Andrew Rosenberg
Former Contributor

This week, at the American Geophysical Union meeting in New Orleans (and virtually), my colleague Jacob Carter, research director for the Center for Science and Democracy at UCS led a session entitled, “How Is Science Doing in Washington? The State of U.S. Science Policy One Year Into the Biden Administration and Where We Go From Here”.  

The session was very fortunate to have Congressman Paul Tonko (D. – NY) as one of the panelists.  I thought many who could not attend the meeting would be interested in what Rep. Tonko had to say.  Below, with his permission, are his remarks, slightly edited for length:  

“Thank you to the Union of Concerned Scientists and the American Geophysical Union for inviting me to visit with you all.  It seems impossible to imagine modern society without publicly funded science. Our nation’s scientific agencies perform an invaluable function for the American people, and we’ve attracted some of the best and brightest scientific minds in the world. Their research has become the foundation for our most important work at all levels of government to protect public health, our environment, our economy, and so much more.

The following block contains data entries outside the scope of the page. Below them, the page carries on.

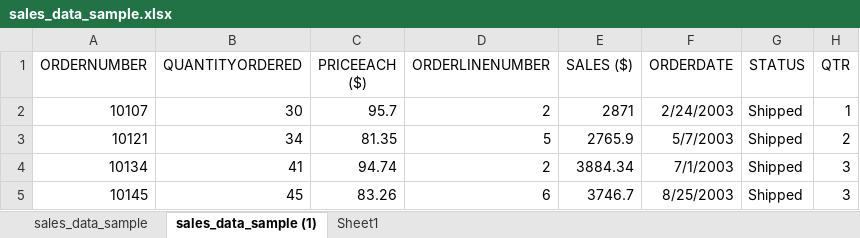
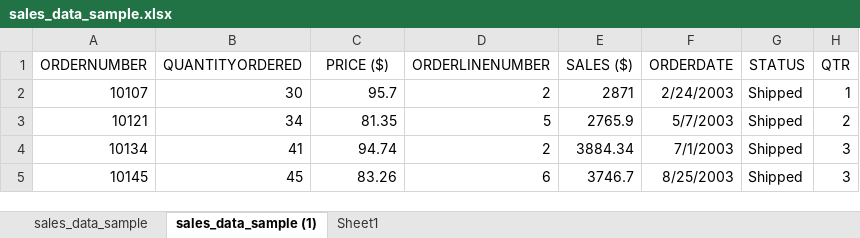
Before and after one commit to HerryTech/Excel-from-scratch, an Excel workbook: stage_1/Project/sales_data_sample.xlsx, sheet sales_data_sample (1), drawn as a sheet; only a part is shown; values as stored, in another font and other column widths than the file's, no borders; the diff names each change by its address in the sheet, - before the commit and + after, or states it on an @@ line.

Commit message:
Update file

```diff
--- a/stage_1/Project/sales_data_sample.xlsx (sheet sales_data_sample (1))
+++ b/stage_1/Project/sales_data_sample.xlsx (sheet sales_data_sample (1))
-C1: PRICEEACH ($)
+C1: PRICE ($)
```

“Because this research is so powerful, political advocates and other special interests have long tried to influence, distort, or bury it when it doesn’t fit their views or serve their purpose. Through both Democratic and Republican administrations, I have seen this important work be thrown into the partisan fray where it does not belong. But, without question, the previous administration significantly raised the stakes.

“This is exactly why we need scientific integrity policies. The public we serve should know that our decisions and the policies that affect their lives are based on the best available information, regardless of political power or who is in the Oval Office.  As Chair of the House Energy & Commerce Subcommittee on Environment and Climate Change, and long-time member of the House Science, Space, and Technology Subcommittee on Research and Technology, I have made it one of my top priorities to right the ship of America’s science policy.

“As part of that broad effort, I was proud to reintroduce the bipartisan Scientific Integrity Act in February of this year, and as of today it has racked up more than 175 cosponsors. This legislation establishes consistent scientific integrity policies across all agencies so scientists, members of Congress, and the American people can put our faith in federal research findings.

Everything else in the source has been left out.